CUQUIO, the alcaldia mayor and jurisdictionof Nueva Espana, in the kingdom of Nueva Ga-licia, and bishopric of Guadalaxara ; is one of themost civilized and fertile, abounding in fruits andseeds, and being of a mild temperature. It iswatered by three rivers, which are the Verde onthe e. the Mesquital on the w. and the Rio Grandeon the s. in which last the two former becomeunited.
The capital is the settlement of its name, in-habited by a large population of Indians, some
[CURA, with the surname of St. Louis de, issituate in a valley formed by mountains of a verygrotesque appearance ; those on the s. w. side arecapped with rocks. The valley is, however, fer-tile, and covered with produce, but the greaterpart of the property consists in animals. Thetemperature is warm and dry ; the soil is a reddishclay, which is extremely muddy in the rainy sea-sons ; the water is not limpid, although it is whole-some. The inhabitants are 4000, governed bya cabildo. In the church is an image of our Ladyof Valencianosy the claim to which was long asubject of dispute between the curate of Cura andthat of Sebastian de los Reynos ; and after a SO yearscontest, it was ordered by the bishop Don Fran-cisco de Ibarro to be returned to this place, whenit was received in a most triumphant manner. Thiscity is in lat. 10° 2' ; twenty-two leagues s. xo. ofCaracas, and eight leagues s. e, of the lake ofValencia.]
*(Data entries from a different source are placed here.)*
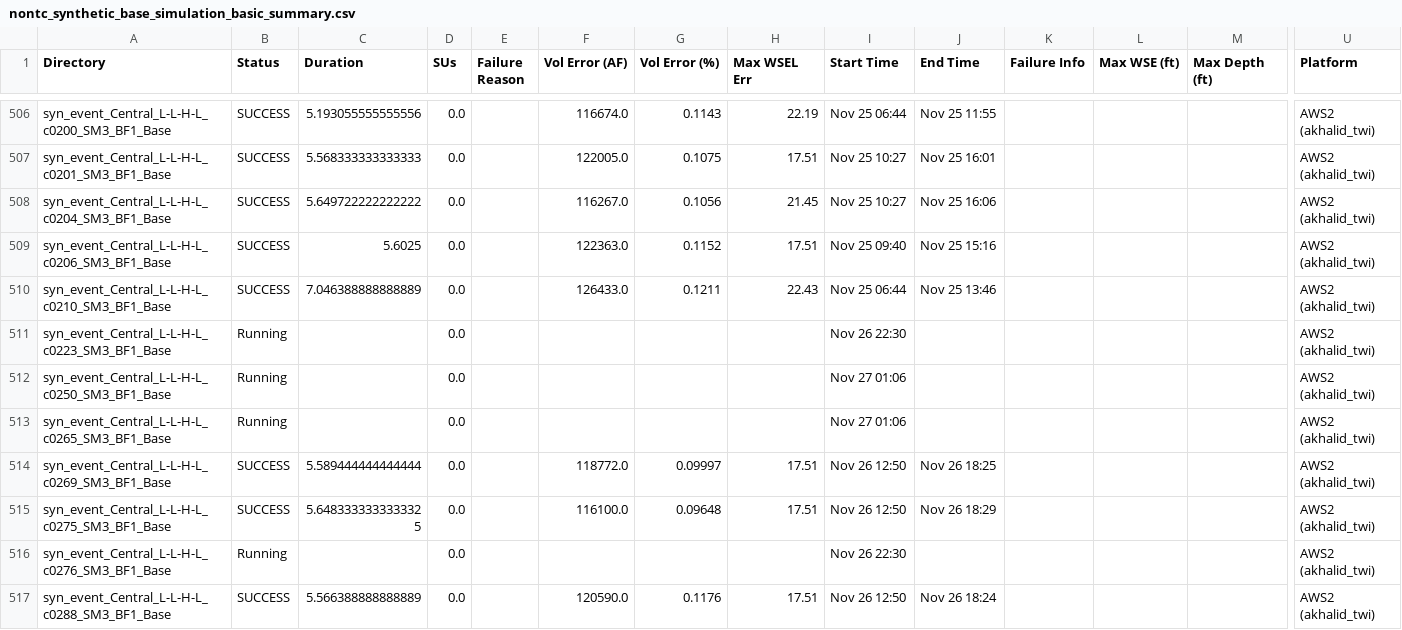
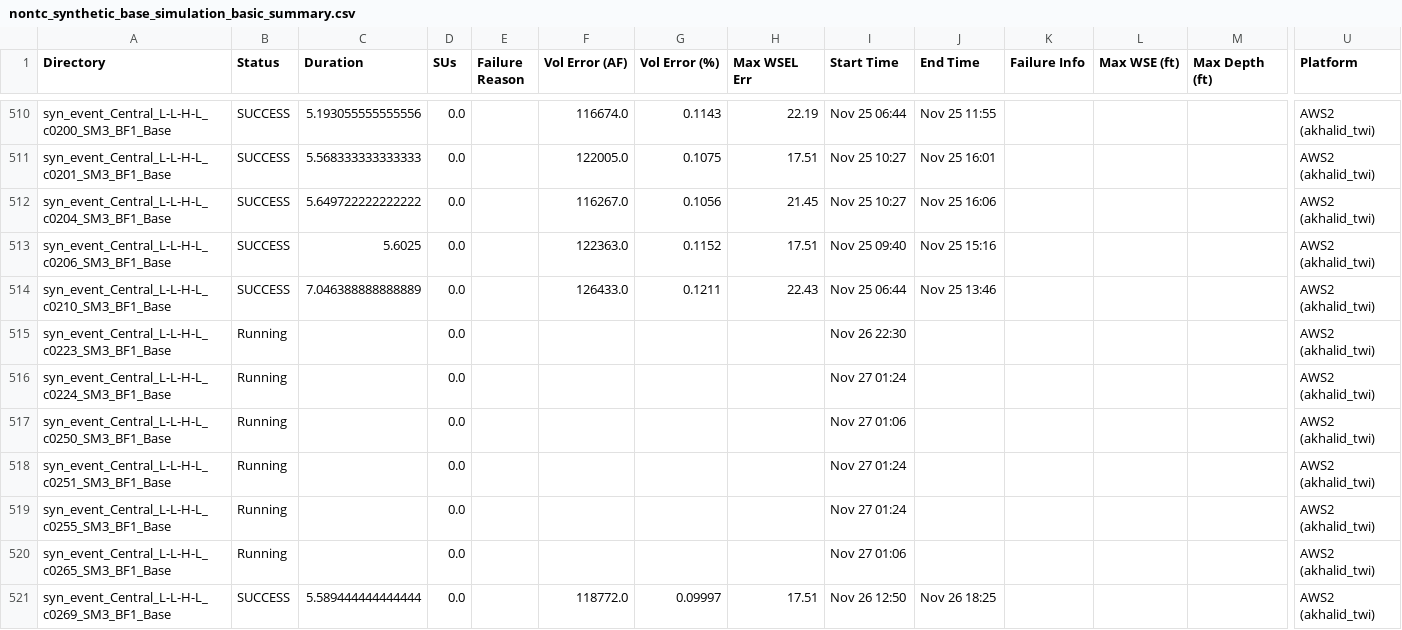
Before and after one commit to akhalid-twi/LWI-production, a CSV file: assets/aws2/nontc_synthetic_base_simulation_basic_summary.csv, drawn as a sheet; only a part is shown, gaps mark what is left out; the shorter side is filled out with more unchanged rows; rows hold the shown columns only; the diff covers the shown part only; the diff names each change by its address in the sheet, - before the commit and + after, or states it on an @@ line.

```diff
--- a/assets/aws2/nontc_synthetic_base_simulation_basic_summary.csv
+++ b/assets/aws2/nontc_synthetic_base_simulation_basic_summary.csv
+row 516: syn_event_Central_L-L-H-L_c0224_SM3_BF1_Base | Running |  | 0.0 |  |  |  |  | Nov 27 01:24 |  |  |  |  | AWS2 (akhalid_twi)
+row 518: syn_event_Central_L-L-H-L_c0251_SM3_BF1_Base | Running |  | 0.0 |  |  |  |  | Nov 27 01:24 |  |  |  |  | AWS2 (akhalid_twi)
+row 519: syn_event_Central_L-L-H-L_c0255_SM3_BF1_Base | Running |  | 0.0 |  |  |  |  | Nov 27 01:24 |  |  |  |  | AWS2 (akhalid_twi)
```
Also changed, not shown: 9 added rows, 3 removed rows and 81 edited cells elsewhere in this file, assets/aws2/nontc_synthetic_base_simulation_progress.csv, 1 other file.
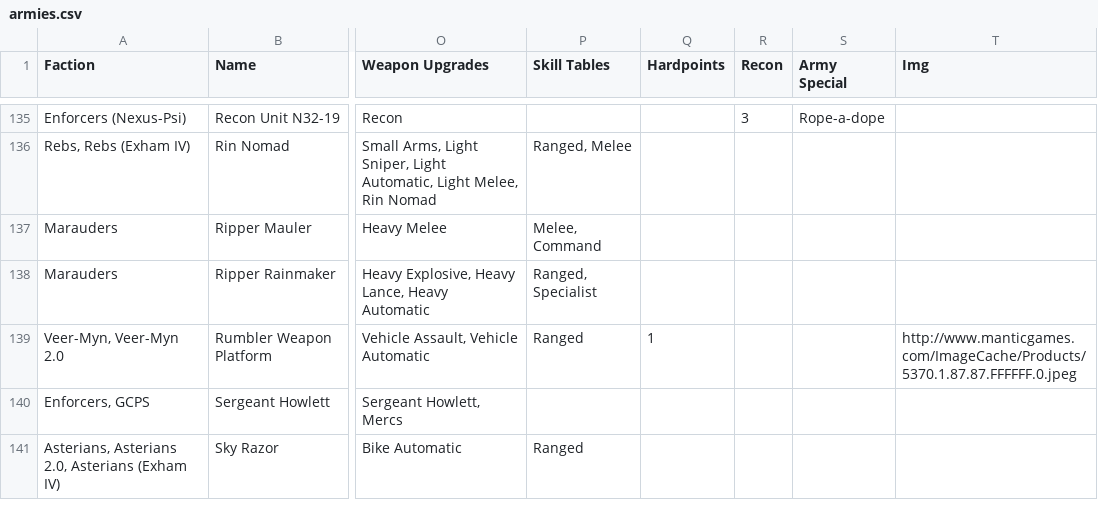
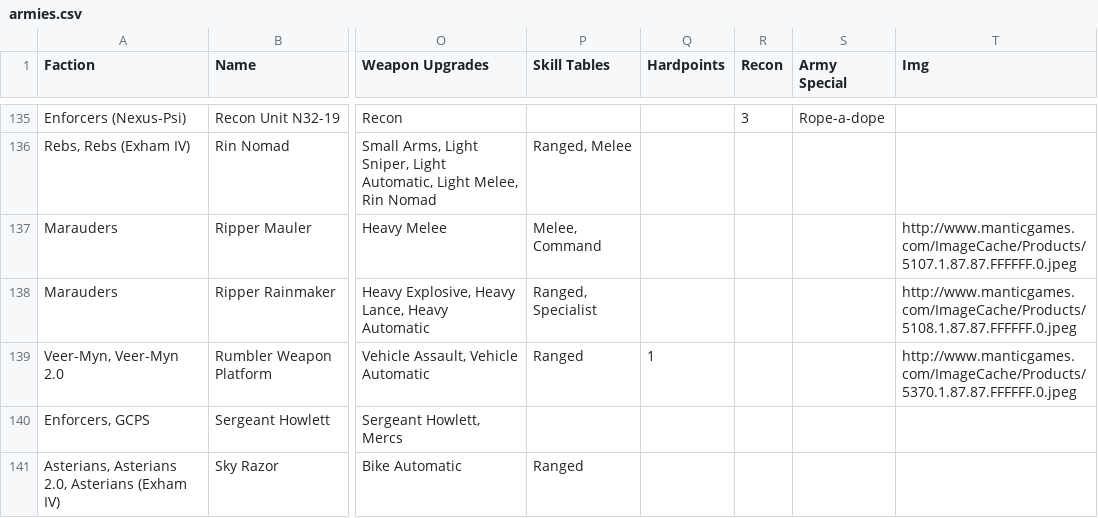
Before and after one commit to tuxBurner/deadzone-rooster, a CSV file: conf/deadzone/armies.csv, drawn as a sheet; only a part is shown, gaps mark what is left out; the diff covers the shown part only; the diff names each change by its address in the sheet, - before the commit and + after, or states it on an @@ line.

Commit message:
Add some more images

```diff
--- a/conf/deadzone/armies.csv
+++ b/conf/deadzone/armies.csv
-T137 (Img): (empty)
+T137 (Img): http://www.manticgames.com/ImageCache/Products/5107.1.87.87.FFFFFF.0.jpeg
-T138 (Img): (empty)
+T138 (Img): http://www.manticgames.com/ImageCache/Products/5108.1.87.87.FFFFFF.0.jpeg
```
Also changed, not shown: 11 edited cells elsewhere in this file.
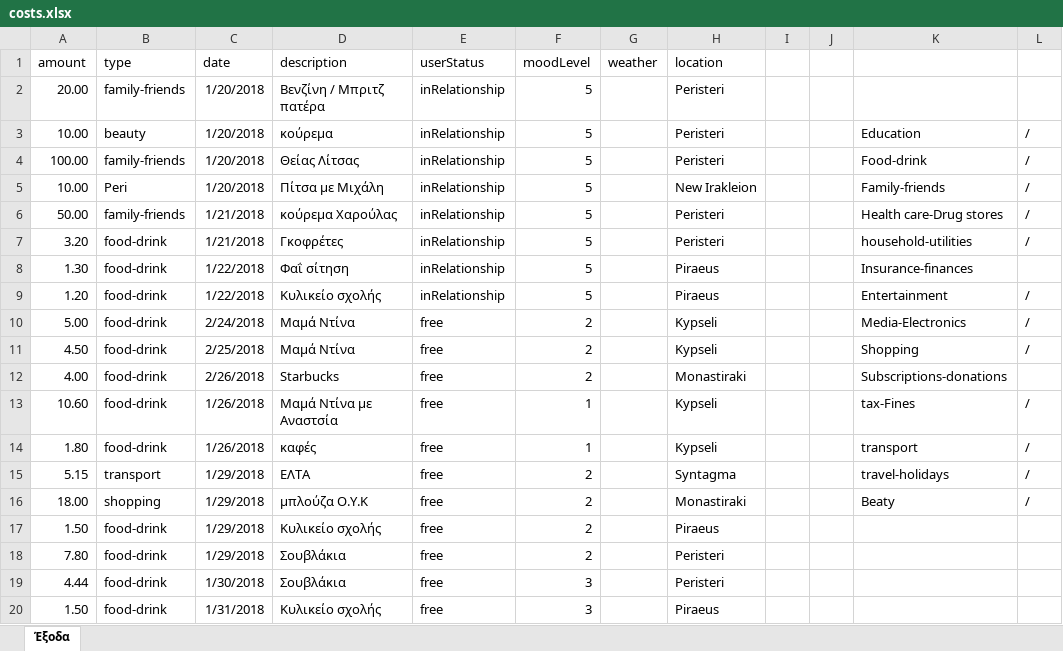
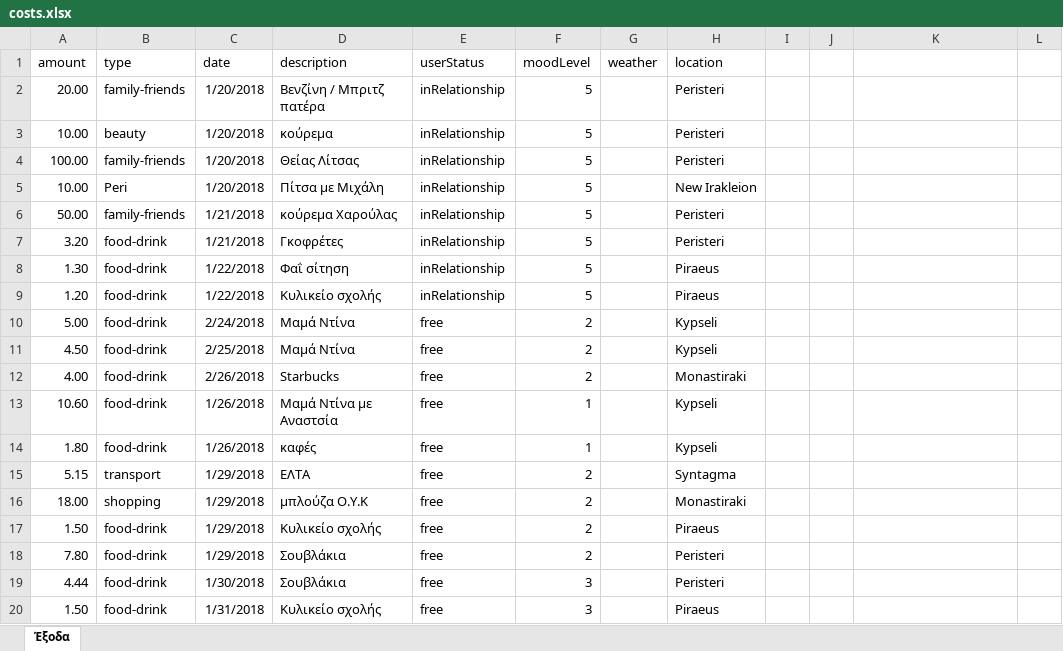
Before and after one commit to Stamanos/Financial-Organization, an Excel workbook: costs.xlsx, sheet Έξοδα, drawn as a sheet; only a part is shown; values as stored, in another font and other column widths than the file's, no borders; table styles not drawn; the diff names each change by its address in the sheet, - before the commit and + after, or states it on an @@ line.

```diff
--- a/costs.xlsx (sheet Έξοδα)
+++ b/costs.xlsx (sheet Έξοδα)
-K3: Education
+K3: (empty)
-L3:L7: /
+L3:L7: (empty)
-K4: Food-drink
+K4: (empty)
-K5: Family-friends
+K5: (empty)
-K6: Health care-Drug stores
+K6: (empty)
-K7: household-utilities
+K7: (empty)
-K8: Insurance-finances
+K8: (empty)
-K9: Entertainment
+K9: (empty)
-L9:L11: /
+L9:L11: (empty)
-K10: Media-Electronics
+K10: (empty)
-K11: Shopping
+K11: (empty)
-K12: Subscriptions-donations
+K12: (empty)
-K13: tax-Fines
+K13: (empty)
-L13:L16: /
+L13:L16: (empty)
-K14: transport
+K14: (empty)
-K15: travel-holidays
+K15: (empty)
-K16: Beaty
+K16: (empty)
```
Also changed, not shown: 10 other files.
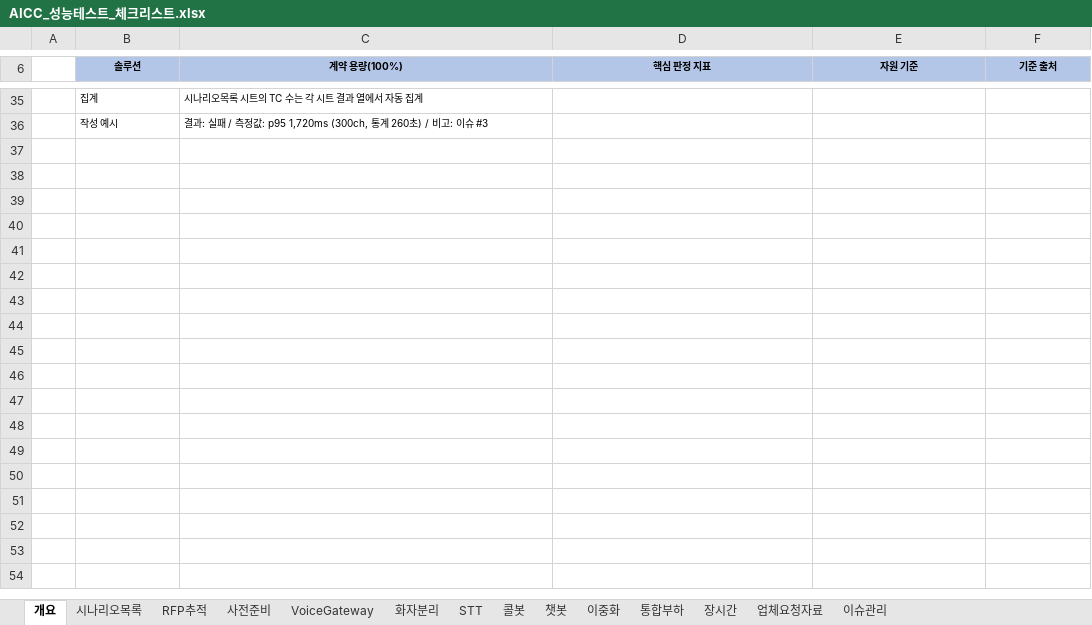
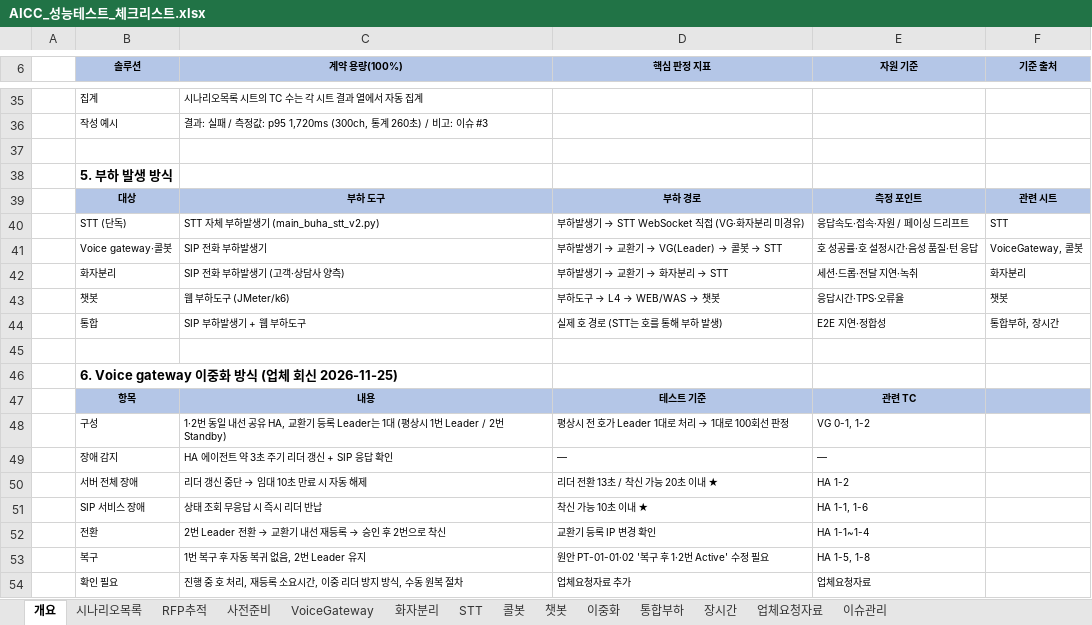
Before and after one commit to changce1204-ops/Project, an Excel workbook: AICC_성능테스트_체크리스트.xlsx, sheet 개요, drawn as a sheet; only a part is shown, gaps mark what is left out; values as stored, in another font and other column widths than the file's, no borders; the diff names each change by its address in the sheet, - before the commit and + after, or states it on an @@ line.

```diff
--- a/AICC_성능테스트_체크리스트.xlsx (sheet 개요)
+++ b/AICC_성능테스트_체크리스트.xlsx (sheet 개요)
+row 37: (empty)
+row 38:  | 5. 부하 발생 방식
+row 39:  | 대상 | 부하 도구 | 부하 경로 | 측정 포인트 | 관련 시트
+row 40:  | STT (단독) | STT 자체 부하발생기 (main_buha_stt_v2.py) | 부하발생기 → STT WebSocket 직접 (VG·화자분리 미경유) | 응답속도·접속·자원 / 페이싱 드리프트 | STT
+row 41:  | Voice gateway·콜봇 | SIP 전화 부하발생기 | 부하발생기 → 교환기 → VG(Leader) → 콜봇 → STT | 호 성공률·호 설정시간·음성 품질·턴 응답 | VoiceGateway, 콜봇
+row 42:  | 화자분리 | SIP 전화 부하발생기 (고객·상담사 양측) | 부하발생기 → 교환기 → 화자분리 → STT | 세션·드롭·전달 지연·녹취 | 화자분리
+row 43:  | 챗봇 | 웹 부하도구 (JMeter/k6) | 부하도구 → L4 → WEB/WAS → 챗봇 | 응답시간·TPS·오류율 | 챗봇
+row 44:  | 통합 | SIP 부하발생기 + 웹 부하도구 | 실제 호 경로 (STT는 호를 통해 부하 발생) | E2E 지연·정합성 | 통합부하, 장시간
+row 45: (empty)
+row 46:  | 6. Voice gateway 이중화 방식 (업체 회신 2026-11-25)
+row 47:  | 항목 | 내용 | 테스트 기준 | 관련 TC
+row 48:  | 구성 | 1·2번 동일 내선 공유 HA, 교환기 등록 Leader는 1대 (평상시 1번 Leader / 2번 Standby) | 평상시 전 호가 Leader 1대로 처리 → 1대로 100회선 판정 | VG 0-1, 1-2
+row 49:  | 장애 감지 | HA 에이전트 약 3초 주기 리더 갱신 + SIP 응답 확인 | — | —
+row 50:  | 서버 전체 장애 | 리더 갱신 중단 → 임대 10초 만료 시 자동 해제 | 리더 전환 13초 / 착신 가능 20초 이내 ★ | HA 1-2
+row 51:  | SIP 서비스 장애 | 상태 조회 무응답 시 즉시 리더 반납 | 착신 가능 10초 이내 ★ | HA 1-1, 1-6
+row 52:  | 전환 | 2번 Leader 전환 → 교환기 내선 재등록 → 승인 후 2번으로 착신 | 교환기 등록 IP 변경 확인 | HA 1-1~1-4
+row 53:  | 복구 | 1번 복구 후 자동 복귀 없음, 2번 Leader 유지 | 원안 PT-01-01·02 '복구 후 1·2번 Active' 수정 필요 | HA 1-5, 1-8
+row 54:  | 확인 필요 | 진행 중 호 처리, 재등록 소요시간, 이중 리더 방지 방식, 수동 원복 절차 | 업체요청자료 추가 | 업체요청자료
```
Also changed, not shown: sheet 이중화, sheet 사전준비, sheet 업체요청자료, sheet VoiceGateway, sheet 시나리오목록, sheet 화자분리, 3 more sheets, formulas that keep their value.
CURACOA, or Curazao, an island of theN. sea, one of the Smaller Antilles ; situate nearthe coast of the province and government of Vene-zuela. It is 30 miles long, and 10 broad, and is theonly island of any consideration possessed by theDutch in America. It was settled in 1527, by theEmperor Charles V. as a property upon theliouse ofJuan de Ampues ; is fertile, and abounds in sugarand tobacco, large and small cattle, also in very goodsaline grounds, by which the other islands are pro-vided : but its principal commerce is in a contra-band trade carried on with the coasts of TierraFirme ; on which account its storehouses are filledwith articles of every description imaginable.Formerly its ports were seldom without vessels ofCartagena and Portobelo, which were employedn the Negro trade, bringing home annually froiu1000 to 15,000 Negroes, with various other ar-ticles of merchandise, although this branch ofcom-merce has, from the time that it was taken up bythe English, greatly declined. On the s. part of